May Day in Ireland, like in many Celtic religions, commemorates the coming of spring and the blossoming of flowers and fruit, a festival known as Lá Bealtaine. May Day maypoles, brightly decorated tall poles with ribbons attached, are a common sight and a reminder of the country's pagan past.
May Day is also celebrated as part of the global worker’s rights movement, with protests and marches taking place in the larger cities and towns of Ireland. The contrast between the two events on this day are remarkable but each offer their own charms. The passive and contemplative aspects of May Day are countered by the vocal energy of Labour Day. May Day is on May 2.
May Bealtaine (Celtic Festival of Fire and Fertility) Facts & Quotes
- Bonfires are lit to mark the Bealtaine festival, this seasonal celebration is full of rituals related to the coming summer months such as driving out cattle and visiting holy wells to bring beauty and youth.
- May Day traditions in Ireland include, the May Bush, the May Pole, May Bonfires, May Flowers and May Boughs. All are associated with luck and protection.
- In France, it is customary to give a sweet smelling flower called the spring of lily of the valley (a symbol of springtime) on May 1st. The tradition started in 1561 when King Charles IX of France received a lily of the valley as a lucky charm.
- The US does not celebrate May Day opposed to the widespread marches and protest found in Europe. In 1958, President Eisenhower made May 1 Law Day and Loyalty Day as a means of presenting a religious or patriotic alternative to what is seen as a communist or socialist day.
All labour that uplifts humanity has dignity and importance and should be undertaken with painstaking excellence. – Martin Luther King Jr.
May Bealtaine (Celtic Festival of Fire and Fertility) Top Events and Things to Do
- Visit a Bealtaine bonfire to get a Gaelic twist to May Day. The Hill of Uisneach, in county Westmeath will host the Bealtaine Fire Celebration this May 6, 2016.
- Discover some of Ireland’s natural beauty and cultural landmarks. Take a trip to Dublin to see the Castle, take a peaceful stroll around Trinity College or catch some traditional music at the Cobblestone.
- Attend Beltane festival and witness Irish culture in action. While there try out the Maypole tradition. Singles can take two ribbons and attempt to entwine themselves with a future partner.
- Read a book about the diverse history of May Day. The Gaelic aspects are covered in books like these:

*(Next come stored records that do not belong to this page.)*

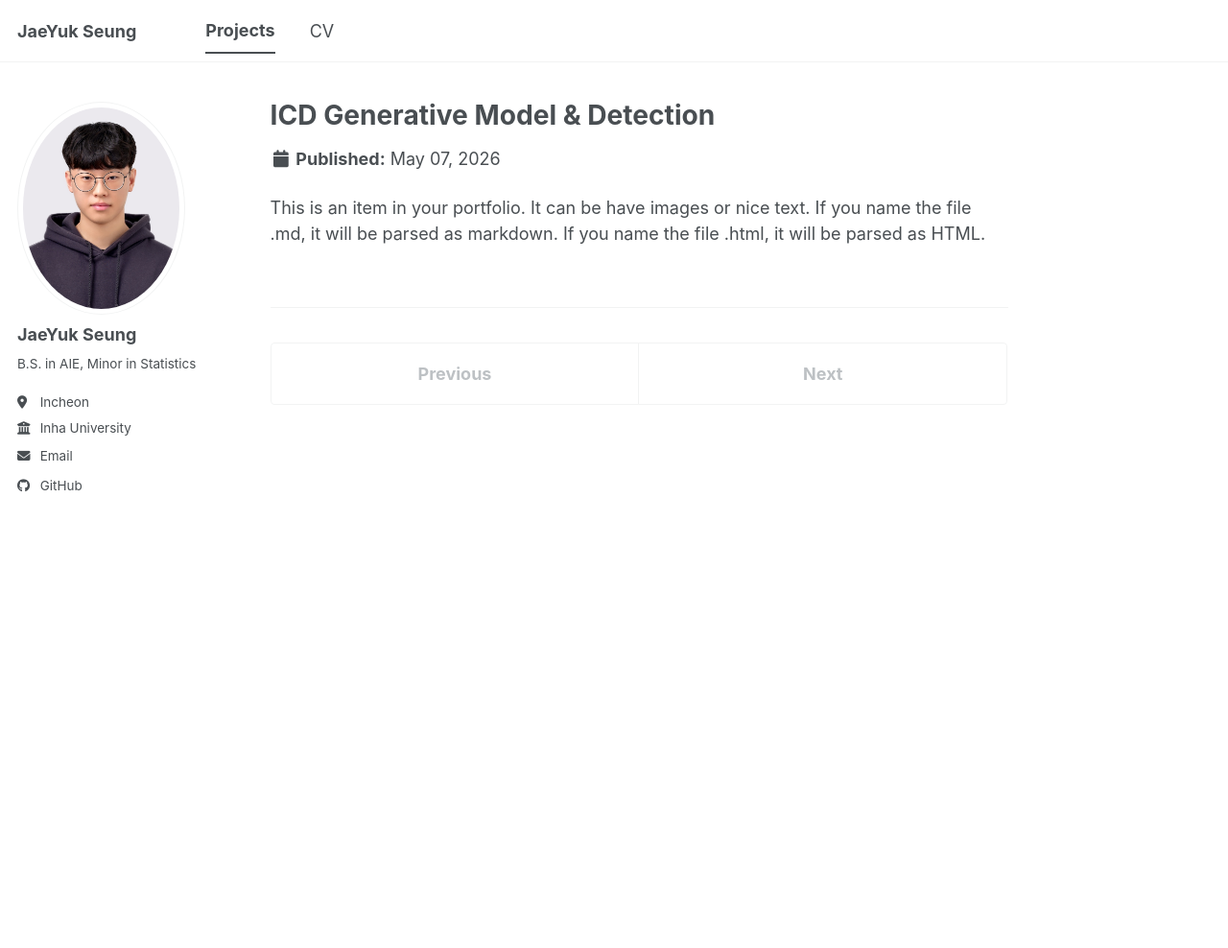
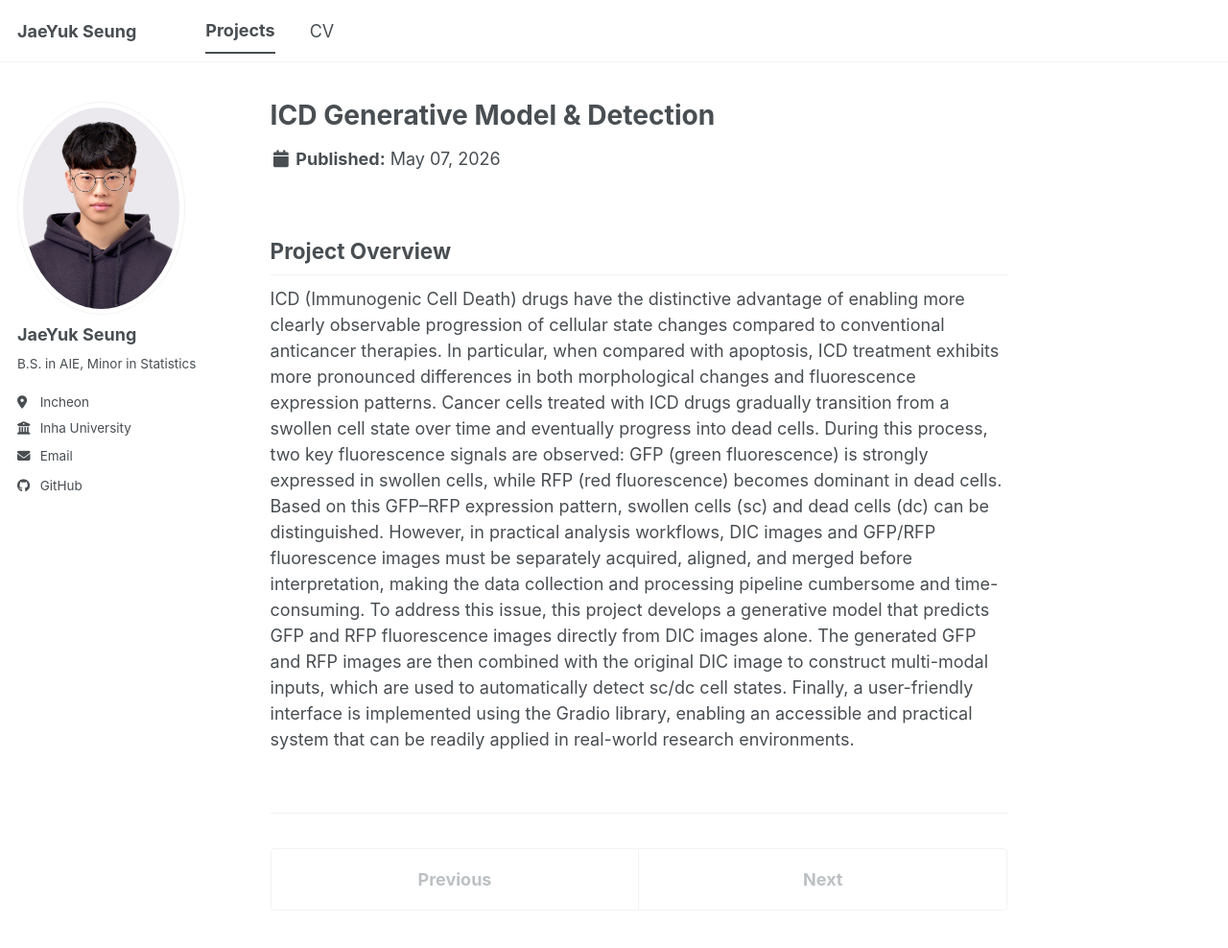
Before and after one commit to JaeWook-S/JaeWook-S.github.io, a Jekyll site: the page built from _projects/projects-2.html, in a window 1280 px wide and 1111 px high. Shown: the top 988 px of the window at 96% size. Built offline with Jekyll 4.4.1, drawn with Linux system fonts in a browser that asks for light colours.

Commit message:
add: project2

```diff
--- a/_projects/projects-2.html
+++ b/_projects/projects-2.html
@@ -5,4 +5,14 @@ excerpt: "Fluorescence image generation and cell state detection
 collection: projects
 ---
 
-This is an item in your portfolio. It can be have images or nice text. If you name the file .md, it will be parsed as markdown. If you name the file .html, it will be parsed as HTML.
+<!----------------------------------------  프로젝트 소개 ----------------------------------------->
+<h2>Project Overview</h2>
+ICD (Immunogenic Cell Death) drugs have the distinctive advantage of enabling more clearly observable progression of cellular state changes compared to conventional anticancer therapies. In particular, when compared with apoptosis, ICD treatment exhibits more pronounced differences in both morphological changes and fluorescence expression patterns.
+
+Cancer cells treated with ICD drugs gradually transition from a swollen cell state over time and eventually progress into dead cells. During this process, two key fluorescence signals are observed: GFP (green fluorescence) is strongly expressed in swollen cells, while RFP (red fluorescence) becomes dominant in dead cells. Based on this GFP–RFP expression pattern, swollen cells (sc) and dead cells (dc) can be distinguished.
+
+However, in practical analysis workflows, DIC images and GFP/RFP fluorescence images must be separately acquired, aligned, and merged before interpretation, making the data collection and processing pipeline cumbersome and time-consuming.
+
+To address this issue, this project develops a generative model that predicts GFP and RFP fluorescence images directly from DIC images alone. The generated GFP and RFP images are then combined with the original DIC image to construct multi-modal inputs, which are used to automatically detect sc/dc cell states.
+
+Finally, a user-friendly interface is implemented using the Gradio library, enabling an accessible and practical system that can be readily applied in real-world research environments.
```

1) Beltane: Springtime Rituals, Lore, & Celebration by Raven Grimassi
2) Beltane: Rituals, Recipes & Lore for May Day by Melanie Llewellyn
3) Beltane by Meg Yardley
- Watch a film relating to worker’s rights. Our favourite films on the topic:
1) The Grapes of Wrath (1940)
2) Office Space (1999)
3) Caesar Chavez (2014)